The original group of pilots deployed in 1962 rotated home during early 1963, and were replaced by a second contingent. During the 20-month period they were on loan to the VNAF, the total of sixty Dirty Thirty pilots flew approximately 25,000 hours, earning 97 Air Medals and two Distinguished Flying Crosses.
In April 1962, 30 U.S. Air Force pilots were sent to fly as advisors in the Republic of Vietnam Air Force (VNAF) 43rd Air Transport Group at Tan Son Nhut Air Base. Their arrival permitted the VNAF to release some of its own experienced pilots to form new units for its rapidly expanding air arm.
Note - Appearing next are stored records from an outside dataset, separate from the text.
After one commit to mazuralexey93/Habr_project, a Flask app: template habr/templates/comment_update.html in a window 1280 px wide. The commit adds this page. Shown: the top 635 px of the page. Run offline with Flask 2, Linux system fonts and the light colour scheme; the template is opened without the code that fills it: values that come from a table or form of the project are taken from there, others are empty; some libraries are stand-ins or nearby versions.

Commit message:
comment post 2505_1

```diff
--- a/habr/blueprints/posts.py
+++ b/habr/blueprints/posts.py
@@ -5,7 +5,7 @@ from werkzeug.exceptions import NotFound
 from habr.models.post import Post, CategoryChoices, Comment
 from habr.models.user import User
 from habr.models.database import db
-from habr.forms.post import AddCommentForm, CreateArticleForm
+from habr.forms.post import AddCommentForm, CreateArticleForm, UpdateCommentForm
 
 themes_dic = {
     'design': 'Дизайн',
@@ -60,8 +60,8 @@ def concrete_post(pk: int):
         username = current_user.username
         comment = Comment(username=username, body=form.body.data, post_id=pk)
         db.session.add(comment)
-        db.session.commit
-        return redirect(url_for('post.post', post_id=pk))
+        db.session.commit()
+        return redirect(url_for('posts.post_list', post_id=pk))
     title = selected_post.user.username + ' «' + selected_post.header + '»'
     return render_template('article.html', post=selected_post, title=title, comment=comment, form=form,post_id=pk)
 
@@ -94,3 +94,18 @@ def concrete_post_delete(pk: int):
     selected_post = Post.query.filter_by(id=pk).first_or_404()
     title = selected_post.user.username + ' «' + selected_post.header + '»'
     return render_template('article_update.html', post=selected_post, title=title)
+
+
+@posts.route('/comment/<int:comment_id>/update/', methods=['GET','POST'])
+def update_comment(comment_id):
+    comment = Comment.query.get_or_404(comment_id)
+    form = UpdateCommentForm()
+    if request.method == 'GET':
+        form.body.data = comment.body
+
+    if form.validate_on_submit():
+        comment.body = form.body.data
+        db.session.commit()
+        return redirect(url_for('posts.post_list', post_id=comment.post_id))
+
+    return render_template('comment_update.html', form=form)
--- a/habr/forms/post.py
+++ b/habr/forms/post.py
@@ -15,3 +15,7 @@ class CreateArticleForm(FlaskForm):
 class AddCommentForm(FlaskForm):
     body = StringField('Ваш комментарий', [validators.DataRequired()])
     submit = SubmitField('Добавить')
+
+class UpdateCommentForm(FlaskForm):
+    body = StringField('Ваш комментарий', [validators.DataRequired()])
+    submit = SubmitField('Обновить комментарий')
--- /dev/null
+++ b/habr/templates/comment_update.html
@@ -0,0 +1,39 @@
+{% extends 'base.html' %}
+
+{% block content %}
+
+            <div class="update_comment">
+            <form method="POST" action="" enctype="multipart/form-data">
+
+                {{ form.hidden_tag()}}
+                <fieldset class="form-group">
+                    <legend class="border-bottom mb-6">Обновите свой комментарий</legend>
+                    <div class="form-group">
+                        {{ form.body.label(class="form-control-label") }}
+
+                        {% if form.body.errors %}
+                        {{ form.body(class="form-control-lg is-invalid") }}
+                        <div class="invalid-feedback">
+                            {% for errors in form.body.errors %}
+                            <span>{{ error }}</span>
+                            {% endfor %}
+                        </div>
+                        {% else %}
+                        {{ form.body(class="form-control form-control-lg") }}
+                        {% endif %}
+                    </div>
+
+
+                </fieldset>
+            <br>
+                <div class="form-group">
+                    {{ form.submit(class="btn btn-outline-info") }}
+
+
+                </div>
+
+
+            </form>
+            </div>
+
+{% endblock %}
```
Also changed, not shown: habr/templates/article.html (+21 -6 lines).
This small group of Americans usually served as co-pilots in VNAF C-47 transports. Missions included flare drops, airborne assaults, airborne resupply, leaflet drops, loudspeaker broadcasts, and cargo and troop movements.
Additional USAF personnel arrived at Tan Son Nhut in early 1962 after the VNAF transferred two dozen seasoned pilots from the 1st Transportation Group at Tan Son Nhut to provide aircrews for the newly activated 2nd Fighter Squadron then undergoing training at Bien Hoa Air Base. This sudden loss of qualified C-47 pilots brought the 1st Transportation Group's airlift capability dangerously low.
In order to alleviate the problem, United States Secretary of Defense Robert McNamara, on the recommendation of the Military Assistance Advisory Group (MAAG) Vietnam, ordered thirty USAF pilots temporarily assigned to the VNAF to serve as C-47 co-pilots. This influx of U.S. personnel quickly returned the 1st TG to full strength.
The Americans arrived at Tan Son Nhut during March and April 1962 and immediately began flying with Vietnamese crews. Unfortunately, problems arose between the Americans and Vietnamese and by August the situation had so deteriorated that the 1st Transportation Group commander. Nguyễn Cao Kỳ urgently appealed for closer cooperation and understanding between the two groups. The situation seemed to gradually improve and although there were still problems, the two groups developed a closer working relationship.
Unlike the USAF Farm Gate personnel at Bien Hoa Air Base, the C-47 co-pilots actually became part of the VNAF operational structure — though still under U.S. control. Because of their rather unusual situation, these pilots soon adopted the very unofficial nickname, The Dirty Thirty.
In a sense they were the first U.S. airmen actually committed to combat in Vietnam, rather than being assigned as advisors or support personnel.
The original Dirty Thirty pilots eventually rotated home during early 1963 and were replaced by a second contingent of American pilots. This detachment remained with the VNAF until December 1963 when they were withdrawn from Vietnam.
Around-the-clock duty hours with 40–50 missions a month often forced them to live in their flight suits. After a "by-the-book" officer made a passing comment about "these dirty pilots," they adopted the name "Dirty Thirty."
Imagine being just 21 years old and finding yourself 13,000 miles from home, in a strange, war-torn land where you live in mud, eat food packed almost 30 years before, witness unspeakable hostility and must constantly be on the lookout for those whose mission it is to take your life. It's the kind of life that most can only try to envision, but for Richard W. Hudson, it was everyday reality during his time of service in Vietnam. He shares the experience, both physically and emotionally, in his new book, "The Dirty Thirty"